Records to process
= Beginning of Section =

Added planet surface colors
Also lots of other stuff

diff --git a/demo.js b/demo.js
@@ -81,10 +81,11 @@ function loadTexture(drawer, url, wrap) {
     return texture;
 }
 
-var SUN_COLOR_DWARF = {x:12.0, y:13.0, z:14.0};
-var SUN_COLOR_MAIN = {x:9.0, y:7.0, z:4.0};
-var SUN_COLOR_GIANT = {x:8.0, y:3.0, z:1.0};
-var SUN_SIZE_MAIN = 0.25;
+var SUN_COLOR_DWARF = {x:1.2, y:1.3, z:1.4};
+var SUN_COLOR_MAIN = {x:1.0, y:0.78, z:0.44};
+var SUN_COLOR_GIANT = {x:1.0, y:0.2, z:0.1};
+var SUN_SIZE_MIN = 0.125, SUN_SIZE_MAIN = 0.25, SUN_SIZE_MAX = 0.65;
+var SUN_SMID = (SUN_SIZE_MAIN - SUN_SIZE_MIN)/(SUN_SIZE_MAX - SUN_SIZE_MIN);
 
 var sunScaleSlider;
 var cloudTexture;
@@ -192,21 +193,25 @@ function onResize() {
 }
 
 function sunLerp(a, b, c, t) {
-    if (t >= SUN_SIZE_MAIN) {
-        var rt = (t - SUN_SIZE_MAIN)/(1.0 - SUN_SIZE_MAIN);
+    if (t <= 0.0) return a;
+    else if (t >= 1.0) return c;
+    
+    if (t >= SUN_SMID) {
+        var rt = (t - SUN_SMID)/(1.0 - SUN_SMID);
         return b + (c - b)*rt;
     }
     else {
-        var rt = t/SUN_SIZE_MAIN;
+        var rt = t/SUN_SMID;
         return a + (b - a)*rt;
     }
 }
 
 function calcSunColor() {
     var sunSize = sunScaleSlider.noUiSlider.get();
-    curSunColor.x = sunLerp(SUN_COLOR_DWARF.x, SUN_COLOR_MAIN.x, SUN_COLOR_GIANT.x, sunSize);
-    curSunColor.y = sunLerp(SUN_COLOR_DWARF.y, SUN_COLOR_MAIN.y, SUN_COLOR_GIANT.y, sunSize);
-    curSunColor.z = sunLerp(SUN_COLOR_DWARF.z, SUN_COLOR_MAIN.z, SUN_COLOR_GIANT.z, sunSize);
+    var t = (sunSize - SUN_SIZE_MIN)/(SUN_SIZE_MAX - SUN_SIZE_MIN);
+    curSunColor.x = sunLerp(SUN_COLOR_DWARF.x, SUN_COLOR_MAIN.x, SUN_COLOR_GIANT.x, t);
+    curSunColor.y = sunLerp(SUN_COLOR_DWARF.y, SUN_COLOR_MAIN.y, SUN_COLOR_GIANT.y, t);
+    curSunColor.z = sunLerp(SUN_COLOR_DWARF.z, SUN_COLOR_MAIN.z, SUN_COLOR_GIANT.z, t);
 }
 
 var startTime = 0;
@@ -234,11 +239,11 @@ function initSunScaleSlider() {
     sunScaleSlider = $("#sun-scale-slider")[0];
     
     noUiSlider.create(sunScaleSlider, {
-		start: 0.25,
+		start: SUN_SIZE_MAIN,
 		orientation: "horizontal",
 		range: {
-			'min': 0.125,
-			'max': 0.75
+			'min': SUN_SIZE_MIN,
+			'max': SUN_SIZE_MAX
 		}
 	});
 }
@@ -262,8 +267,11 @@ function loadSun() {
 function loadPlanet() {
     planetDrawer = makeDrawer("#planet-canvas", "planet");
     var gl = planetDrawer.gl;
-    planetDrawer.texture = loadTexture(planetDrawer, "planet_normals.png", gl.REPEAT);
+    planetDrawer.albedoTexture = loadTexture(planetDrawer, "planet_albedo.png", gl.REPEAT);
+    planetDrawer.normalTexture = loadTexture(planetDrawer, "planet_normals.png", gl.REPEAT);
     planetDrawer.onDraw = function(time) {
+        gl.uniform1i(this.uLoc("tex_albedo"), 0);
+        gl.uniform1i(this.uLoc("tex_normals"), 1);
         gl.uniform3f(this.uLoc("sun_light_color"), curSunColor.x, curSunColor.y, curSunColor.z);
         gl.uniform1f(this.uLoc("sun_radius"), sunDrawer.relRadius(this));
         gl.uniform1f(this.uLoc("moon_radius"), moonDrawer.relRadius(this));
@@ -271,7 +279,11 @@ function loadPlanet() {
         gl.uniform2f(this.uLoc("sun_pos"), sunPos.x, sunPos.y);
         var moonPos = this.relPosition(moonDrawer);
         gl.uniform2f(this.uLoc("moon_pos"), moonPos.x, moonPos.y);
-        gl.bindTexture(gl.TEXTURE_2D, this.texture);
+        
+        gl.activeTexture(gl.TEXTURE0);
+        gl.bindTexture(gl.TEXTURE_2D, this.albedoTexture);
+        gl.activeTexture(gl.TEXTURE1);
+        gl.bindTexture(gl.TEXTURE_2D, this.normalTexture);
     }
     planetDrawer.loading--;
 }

= End of Section =
= Beginning of Section =

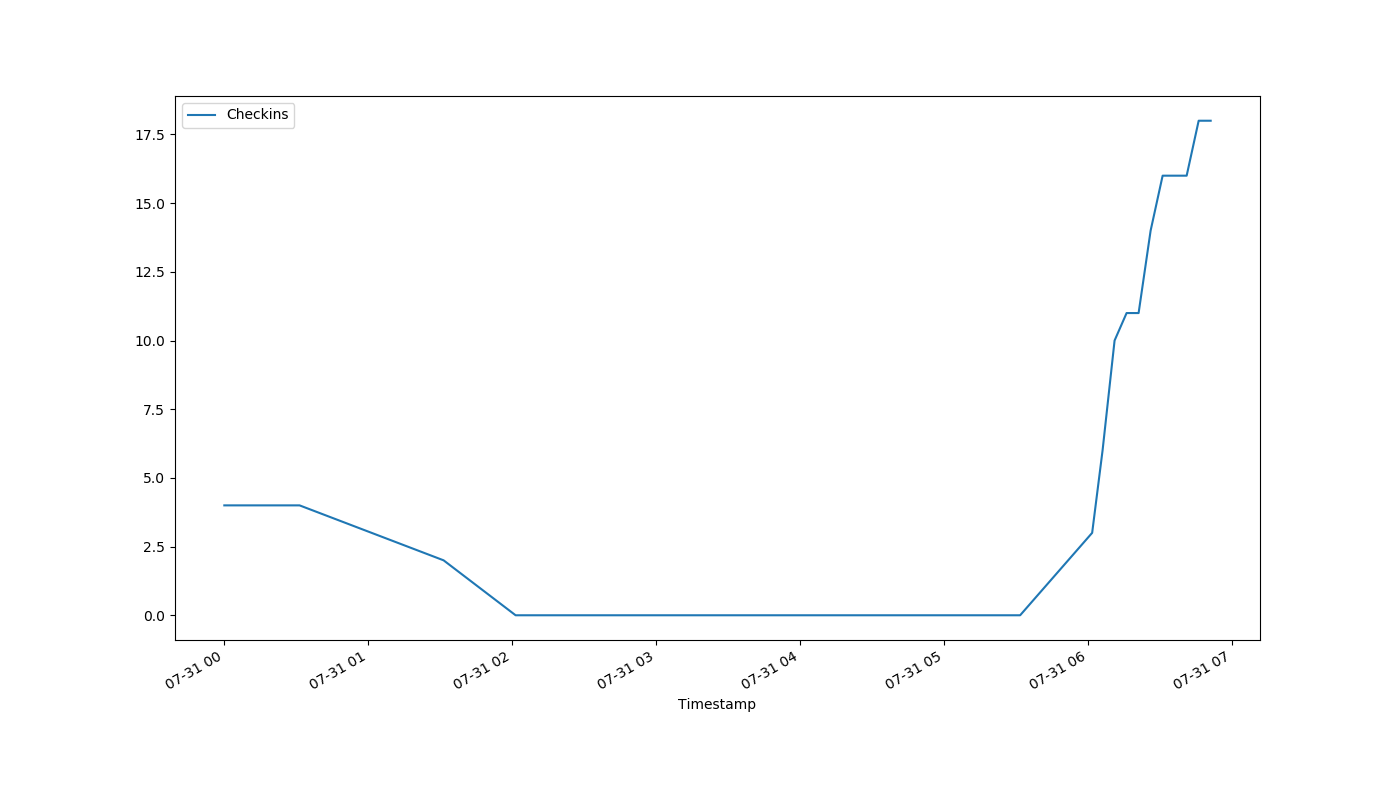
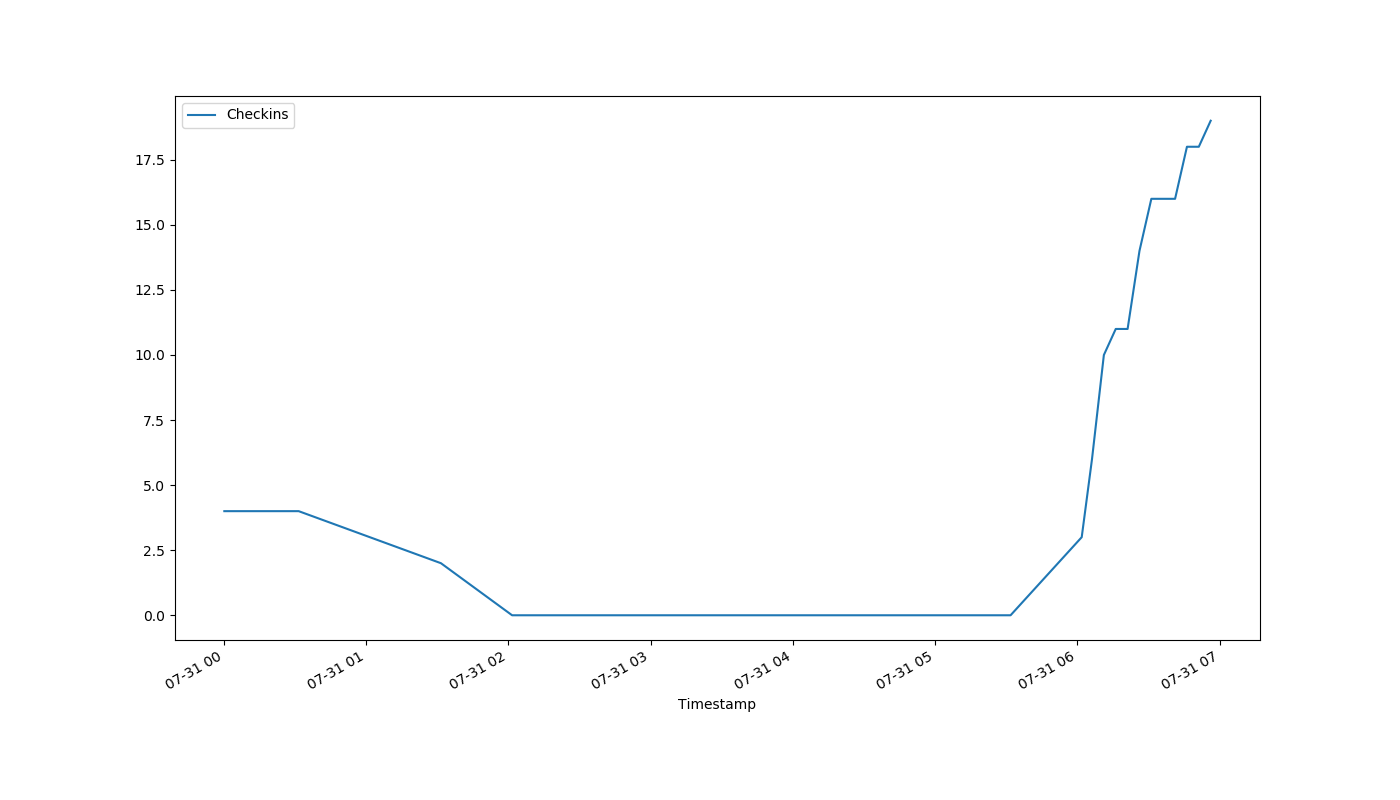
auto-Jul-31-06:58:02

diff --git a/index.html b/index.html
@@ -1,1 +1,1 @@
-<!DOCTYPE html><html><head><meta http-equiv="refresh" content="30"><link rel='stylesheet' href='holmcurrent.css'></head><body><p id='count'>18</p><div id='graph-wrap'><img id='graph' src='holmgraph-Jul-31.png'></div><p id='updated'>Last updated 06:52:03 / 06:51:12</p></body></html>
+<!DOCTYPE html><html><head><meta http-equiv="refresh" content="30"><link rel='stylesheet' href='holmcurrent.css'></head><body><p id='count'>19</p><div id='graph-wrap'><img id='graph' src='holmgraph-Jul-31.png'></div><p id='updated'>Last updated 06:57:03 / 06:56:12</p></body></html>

= End of Section =
= Beginning of Section =

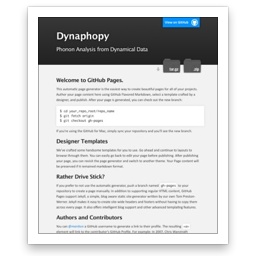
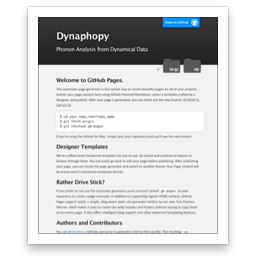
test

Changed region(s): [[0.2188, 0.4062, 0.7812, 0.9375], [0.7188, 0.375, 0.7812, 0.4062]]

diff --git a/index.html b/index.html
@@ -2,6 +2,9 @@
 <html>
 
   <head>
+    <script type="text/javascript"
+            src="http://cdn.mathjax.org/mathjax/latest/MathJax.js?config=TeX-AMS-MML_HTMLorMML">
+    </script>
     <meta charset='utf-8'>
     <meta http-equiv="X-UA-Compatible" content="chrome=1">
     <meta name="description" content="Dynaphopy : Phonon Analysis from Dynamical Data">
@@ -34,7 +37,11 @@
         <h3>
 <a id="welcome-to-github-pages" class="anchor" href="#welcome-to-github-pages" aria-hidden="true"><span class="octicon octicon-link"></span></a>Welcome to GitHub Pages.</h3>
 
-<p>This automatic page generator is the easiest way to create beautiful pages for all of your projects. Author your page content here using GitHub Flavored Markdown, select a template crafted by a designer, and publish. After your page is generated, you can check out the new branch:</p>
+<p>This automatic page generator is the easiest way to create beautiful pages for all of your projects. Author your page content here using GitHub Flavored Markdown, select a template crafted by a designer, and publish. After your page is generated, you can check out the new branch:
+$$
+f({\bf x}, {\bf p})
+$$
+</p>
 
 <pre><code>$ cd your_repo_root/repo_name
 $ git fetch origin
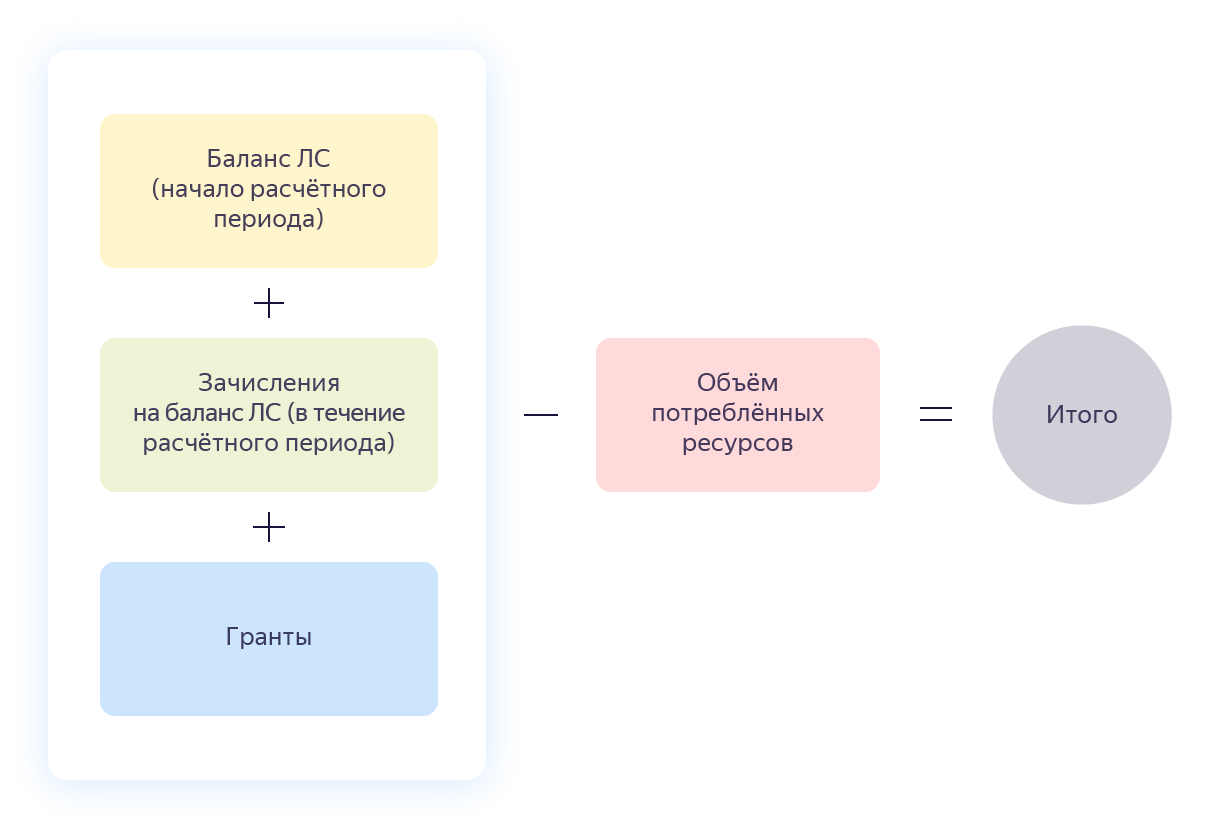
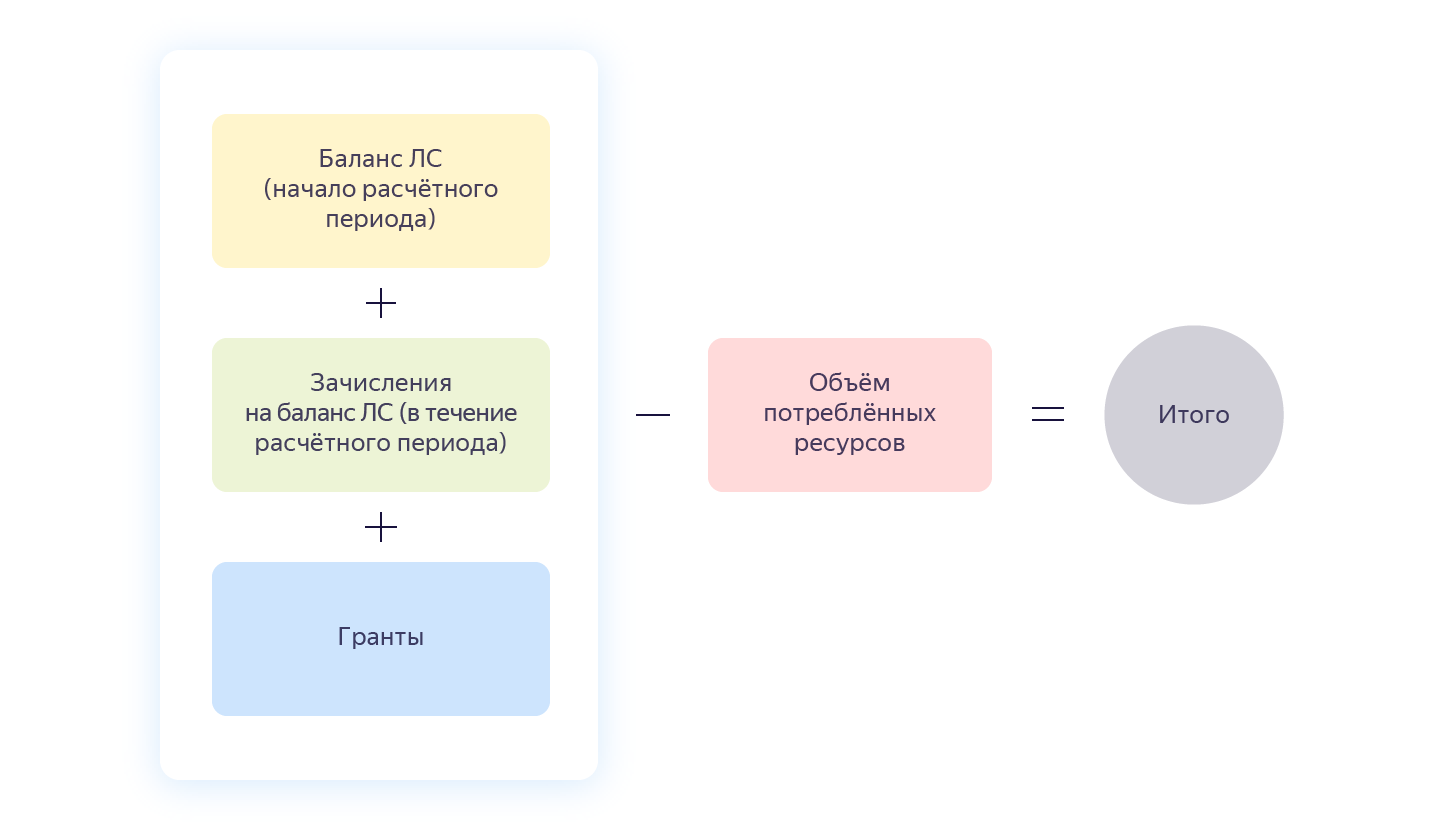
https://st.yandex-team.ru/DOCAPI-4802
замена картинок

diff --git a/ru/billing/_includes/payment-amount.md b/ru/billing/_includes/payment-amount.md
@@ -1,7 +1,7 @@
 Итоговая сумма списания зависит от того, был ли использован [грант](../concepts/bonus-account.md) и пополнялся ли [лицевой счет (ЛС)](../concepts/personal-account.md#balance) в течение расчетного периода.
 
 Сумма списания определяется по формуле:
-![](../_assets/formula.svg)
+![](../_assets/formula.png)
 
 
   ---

= End of Section =

What you will do
Look through the entries, and return every line that the word "diff" appears in.

Answer to this exercise
diff --git a/demo.js b/demo.js
diff --git a/index.html b/index.html
diff --git a/index.html b/index.html
diff --git a/ru/billing/_includes/payment-amount.md b/ru/billing/_includes/payment-amount.md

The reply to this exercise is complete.